Japanese Language Stack Exchange is a question and answer site for students, teachers, and linguists wanting to discuss the finer points of the Japanese language. It's 100% free, no registration required.

What is the purpose of the suffix "さ" on adjectives like 美しさ and 多さ?

The former is the title of an essay by Banana Yoshimoto, so I don't have much context for it. The book editors translated it as "On beauty" which didn't help me understand what this さ business was all about.

In the case of the latter, she writes:

"品揃えの多さについつい買い込んでしまい、大荷物を抱えて併設の花屋に行った。"

Which I understand as:

"There were many goods there that, against my better judgement, I had purchased. Carrying the bags I went to the attached flower shop."

share
4  
Related: japanese.stackexchange.com/q/1417/78 –  istrasci Aug 31 '12 at 19:00
1  
“In this case 美しさ.” In which case? –  Tsuyoshi Ito Aug 31 '12 at 22:11
    
It's the title of the essay, so I didn't have much context for it. The book editors translated it as "On beauty" which didn't help me understand what this さ business was all about. –  horatius83 Sep 6 '12 at 20:35

2 Answers 2

up vote 4 down vote accepted

It serves the same purpose as "-ness" in English; making an adjective into a noun.

速さ = speed; quickness
高さ = height; "tallness"
長さ = length; "longness"
新しさ = newness
大きさ = size; largeness

and in your case:

多さ = multitude 美しさ = beauty

So in this context, the expression means "I, against my better judgement, bought a multitude of goods."

share
    
Your translation is only for the part ついつい買い込んでしまい. In particular, the bold “multitude” does not correspond to 多さ in the original sentence. –  Tsuyoshi Ito Aug 31 '12 at 22:08

As phoenixheart6 wrote, suffix -さ makes a noun from an adjective. I am not sure if you have a problem with this. But it seems that you have a misunderstanding about the role of に. In a sentence

品揃えの多さについつい買い込んでしまった。

に means “because of.” 買い込む means “to buy many things.” Therefore, it means:

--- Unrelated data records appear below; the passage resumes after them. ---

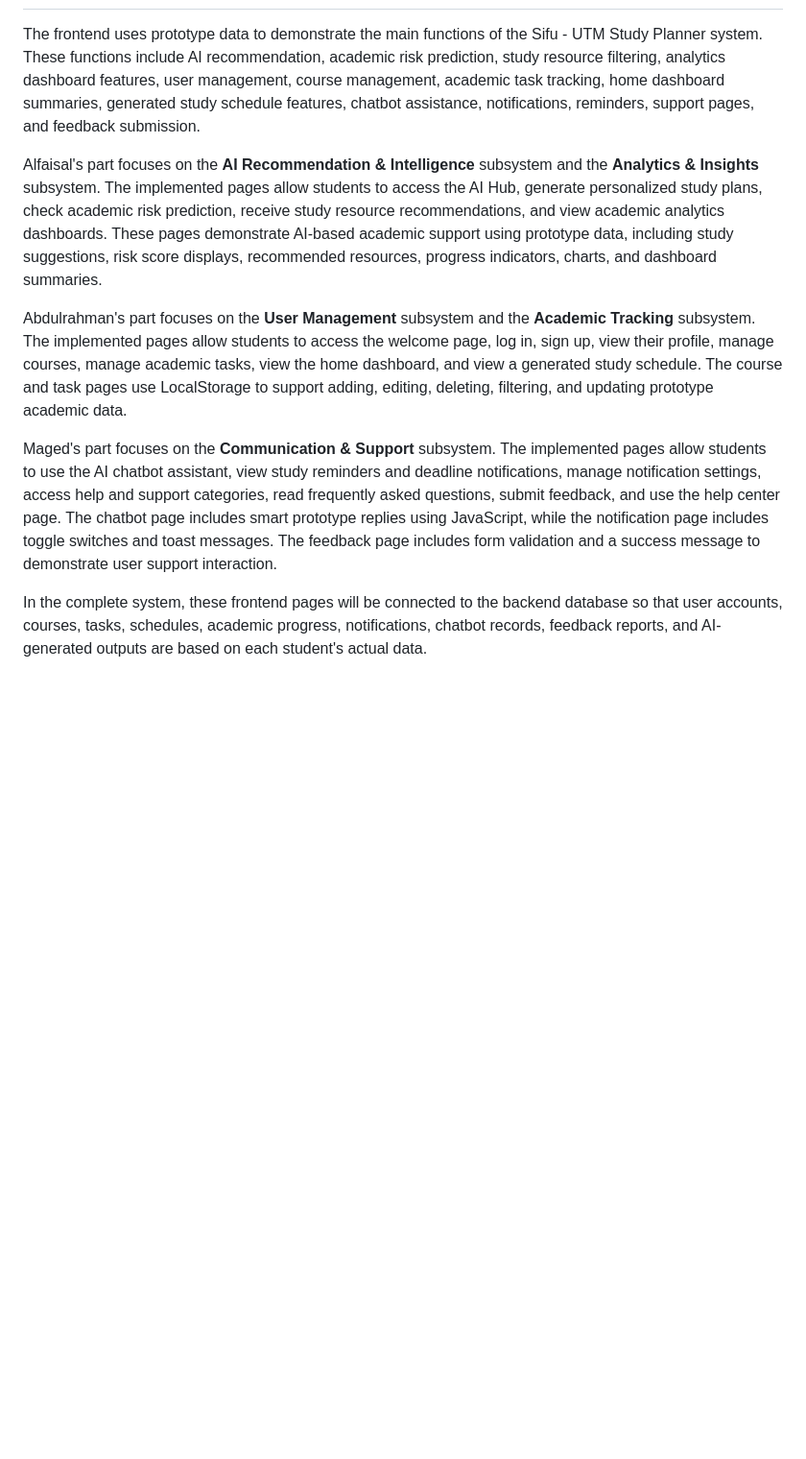
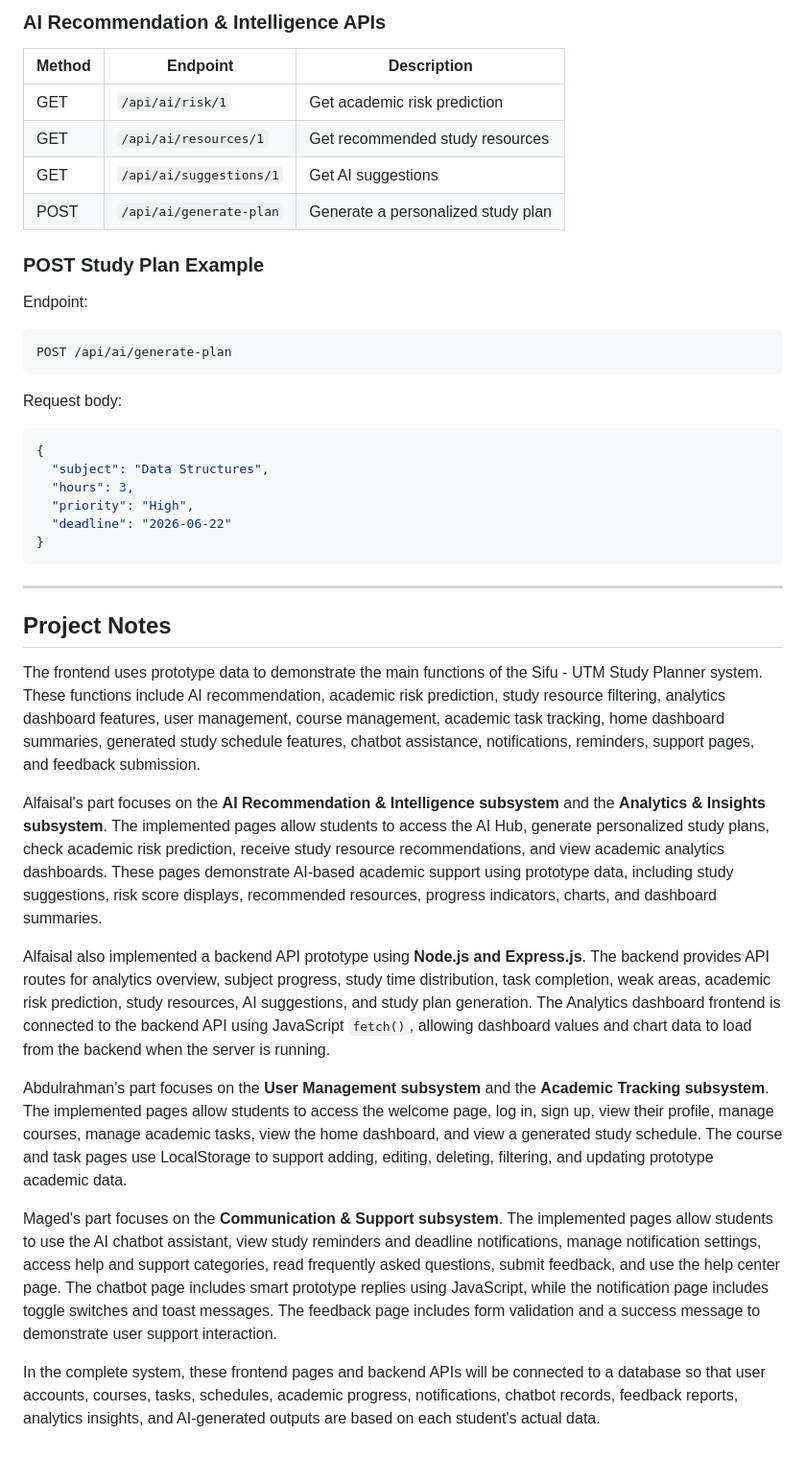
Before and after one commit to faisal1543/AD-PROJECT, a Markdown page: README.md, the part around one of its changes. Shown at 96% size. Drawn GitHub-style; blank space fills up the shorter version.

````diff
--- a/README.md
+++ b/README.md
@@ -77,10 +136,43 @@ Sifu is a student-focused academic support system designed to help UTM students
+### AI Recommendation & Intelligence APIs
+
+| Method | Endpoint                | Description                        |
+| ------ | ----------------------- | ---------------------------------- |
+| GET    | `/api/ai/risk/1`        | Get academic risk prediction       |
+| GET    | `/api/ai/resources/1`   | Get recommended study resources    |
+| GET    | `/api/ai/suggestions/1` | Get AI suggestions                 |
+| POST   | `/api/ai/generate-plan` | Generate a personalized study plan |
+
+### POST Study Plan Example
+
+Endpoint:
+
+```text
+POST /api/ai/generate-plan
+```
+
+Request body:
+
+```json
+{
+  "subject": "Data Structures",
+  "hours": 3,
+  "priority": "High",
+  "deadline": "2026-06-22"
+}
+```
+
+---
+
+## Project Notes
 
 The frontend uses prototype data to demonstrate the main functions of the Sifu - UTM Study Planner system. These functions include AI recommendation, academic risk prediction, study resource filtering, analytics dashboard features, user management, course management, academic task tracking, home dashboard summaries, generated study schedule features, chatbot assistance, notifications, reminders, support pages, and feedback submission.
 
-Alfaisal's part focuses on the **AI Recommendation & Intelligence** subsystem and the **Analytics & Insights** subsystem. The implemented pages allow students to access the AI Hub, generate personalized study plans, check academic risk prediction, receive study resource recommendations, and view academic analytics dashboards. These pages demonstrate AI-based academic support using prototype data, including study suggestions, risk score displays, recommended resources, progress indicators, charts, and dashboard summaries.
+Alfaisal's part focuses on the **AI Recommendation & Intelligence subsystem** and the **Analytics & Insights subsystem**. The implemented pages allow students to access the AI Hub, generate personalized study plans, check academic risk prediction, receive study resource recommendations, and view academic analytics dashboards. These pages demonstrate AI-based academic support using prototype data, including study suggestions, risk score displays, recommended resources, progress indicators, charts, and dashboard summaries.
 
-Abdulrahman's part focuses on the **User Management** subsystem and the **Academic Tracking** subsystem. The implemented pages allow students to access the welcome page, log in, sign up, view their profile, manage courses, manage academic tasks, view the home dashboard, and view a generated study schedule. The course and task pages use LocalStorage to support adding, editing, deleting, filtering, and updating prototype academic data.
+Alfaisal also implemented a backend API prototype using **Node.js and Express.js**. The backend provides API routes for analytics overview, subject progress, study time distribution, task completion, weak areas, academic risk prediction, study resources, AI suggestions, and study plan generation. The Analytics dashboard frontend is connected to the backend API using JavaScript `fetch()`, allowing dashboard values and chart data to load from the backend when the server is running.
 
-Maged's part focuses on the **Communication & Support** subsystem. The implemented pages allow students to use the AI chatbot assistant, view study reminders and deadline notifications, manage notification settings, access help and support categories, read frequently asked questions, submit feedback, and use the help center page. The chatbot page includes smart prototype replies using JavaScript, while the notification page includes toggle switches and toast messages. The feedback page includes form validation and a success message to demonstrate user support interaction.
+Abdulrahman's part focuses on the **User Management subsystem** and the **Academic Tracking subsystem**. The implemented pages allow students to access the welcome page, log in, sign up, view their profile, manage courses, manage academic tasks, view the home dashboard, and view a generated study schedule. The course and task pages use LocalStorage to support adding, editing, deleting, filtering, and updating prototype academic data.
 
-In the complete system, these frontend pages will be connected to the backend database so that user accounts, courses, tasks, schedules, academic progress, notifications, chatbot records, feedback reports, and AI-generated outputs are based on each student's actual data.
+Maged's part focuses on the **Communication & Support subsystem**. The implemented pages allow students to use the AI chatbot assistant, view study reminders and deadline notifications, manage notification settings, access help and support categories, read frequently asked questions, submit feedback, and use the help center page. The chatbot page includes smart prototype replies using JavaScript, while the notification page includes toggle switches and toast messages. The feedback page includes form validation and a success message to demonstrate user support interaction.
+
+In the complete system, these frontend pages and backend APIs will be connected to a database so that user accounts, courses, tasks, schedules, academic progress, notifications, chatbot records, feedback reports, analytics insights, and AI-generated outputs are based on each student's actual data.
````
Also changed, not shown: other parts of README.md (+97 -38 lines).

Because of the variety of goods they sell, I ended up buying too many things against my better judgment.

share
    
Yes, I usually understand に in the context of moving in a direction or time, so に being used in the the sense of causing something was lost on me. –  horatius83 Sep 6 '12 at 20:32
    
The particle に is definitely my Achilles heel when it comes to particles. Thanks for catching me on that. –  Ataraxia Sep 14 '12 at 1:37

This site is currently not accepting new answers.

Not the answer you're looking for? Browse other questions tagged .